Companies have also altered their policies on correcting false information, as it became clear that conspiracy theories online were having direct offline consequences. UK mobile phone network providers found themselves battling the destruction of 5G towers after online conspiracies linked the towers to COVID-19. On May 6, Twitter announced that anyone tweeting about those theories would be directed toward UK government information about 5G. On May 11, Twitter followed what Facebook had done in mid-March and announced a labelling scheme for tweets making “misleading,” “disputed,” or “unverified” claims about the coronavirus. Some activists had long called for social media companies to provide corrections like this and, indeed, to go further by notifying everyone who saw the post.
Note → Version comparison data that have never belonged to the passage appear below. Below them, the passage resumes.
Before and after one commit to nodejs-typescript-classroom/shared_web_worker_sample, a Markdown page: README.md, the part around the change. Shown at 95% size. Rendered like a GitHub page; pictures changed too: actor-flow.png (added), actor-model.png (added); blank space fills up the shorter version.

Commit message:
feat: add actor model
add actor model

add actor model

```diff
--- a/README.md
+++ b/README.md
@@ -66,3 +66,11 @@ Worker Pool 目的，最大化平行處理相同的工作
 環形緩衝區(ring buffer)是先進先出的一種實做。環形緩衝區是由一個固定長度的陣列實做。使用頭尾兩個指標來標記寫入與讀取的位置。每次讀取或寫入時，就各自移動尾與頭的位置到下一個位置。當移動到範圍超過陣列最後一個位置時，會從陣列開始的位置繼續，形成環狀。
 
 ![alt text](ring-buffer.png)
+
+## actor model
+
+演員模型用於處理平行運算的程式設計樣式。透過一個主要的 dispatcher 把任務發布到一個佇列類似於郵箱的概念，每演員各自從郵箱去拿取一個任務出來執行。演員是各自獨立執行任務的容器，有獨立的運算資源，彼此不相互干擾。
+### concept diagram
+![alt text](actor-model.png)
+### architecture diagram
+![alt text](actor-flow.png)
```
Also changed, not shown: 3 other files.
Companies have now met these demands part-way by acting on the harms of coronavirus-related health disinformation. If these interventions prove popular and successful, might these measures be expanded to encompass all health information or, even, to include other categories?

Companies have also shared some data surprisingly quickly, given their previous reluctance to involve researchers or the 20-month process to provide Facebook data to vetted researchers.
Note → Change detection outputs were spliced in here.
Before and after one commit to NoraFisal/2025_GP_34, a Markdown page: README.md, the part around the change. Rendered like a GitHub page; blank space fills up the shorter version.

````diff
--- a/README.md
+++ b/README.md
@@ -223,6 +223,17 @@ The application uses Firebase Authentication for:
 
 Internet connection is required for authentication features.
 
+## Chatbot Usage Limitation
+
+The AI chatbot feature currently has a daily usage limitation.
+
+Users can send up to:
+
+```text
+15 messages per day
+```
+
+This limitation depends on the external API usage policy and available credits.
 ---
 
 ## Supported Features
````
Facebook and Google are working on a project with researchers at Carnegie Mellon to track COVID-19 symptoms. Google is also providing community mobility reports based on their tracking of their users “for a limited time, so long as public health officials find them useful in their work to stop the spread of COVID-19.” These efforts are welcome: theoretically, we need all the help we can get to combat this disease. Yet, why can companies share data more quickly now than before? And why should companies be allowed to decide when they start and stop providing public data?

In the last few months, social media platforms have moved far more quickly than ever before to enact policies that their employees and executives believe will save lives. This seems the moment to begin a new type of conversation — about how platforms might design more permanent content moderation policies around certain types of information, specifically, information that can mean the difference between life and death. What fundamentals need to change at a time when anti-vaccination content might mean that a coronavirus vaccination can never succeed, even if we are fortunate enough to develop one swiftly?

Indeed, many of the underlying problems of platform governance remain. Twitter’s new policy on the 5G conspiracy theory came too late to stop it spreading to Canada, where arsonists have attacked several cellphone towers. Doctors in many countries around the world have signed a petition calling for companies to do more to combat dangerous disinformation. The Reuters Institute for the Study of Journalism examined 225 pieces of misinformation around COVID-19. Eighty-eight percent of these pieces of misinformation were spread on social media, while only nine percent appeared on television and seven percent on other websites. Just last week, a conspiracy video that regarded the coronavirus as a “plandemic” spread rapidly on YouTube, partly through coordinated linking by QAnon groups (a far-right conspiracy theory community) on Facebook. Reform on one platform alone cannot solve these problems.

What the crisis has already shown is that companies are willing to act. And, contrary to what they previously sometimes insinuated, they can act quickly and broadly. This laudable willingness to address the pandemic is evidence that companies can do better, and that we are within our rights to demand it.

The opinions expressed in this article/multimedia are those of the author(s) and do not necessarily reflect the views of CIGI or its Board of Directors.
  • Heidi Tworek is a CIGI senior fellow and an expert on platform governance, the history of media technologies, and health communications. She is an associate professor of public policy and international history at the University of British Columbia.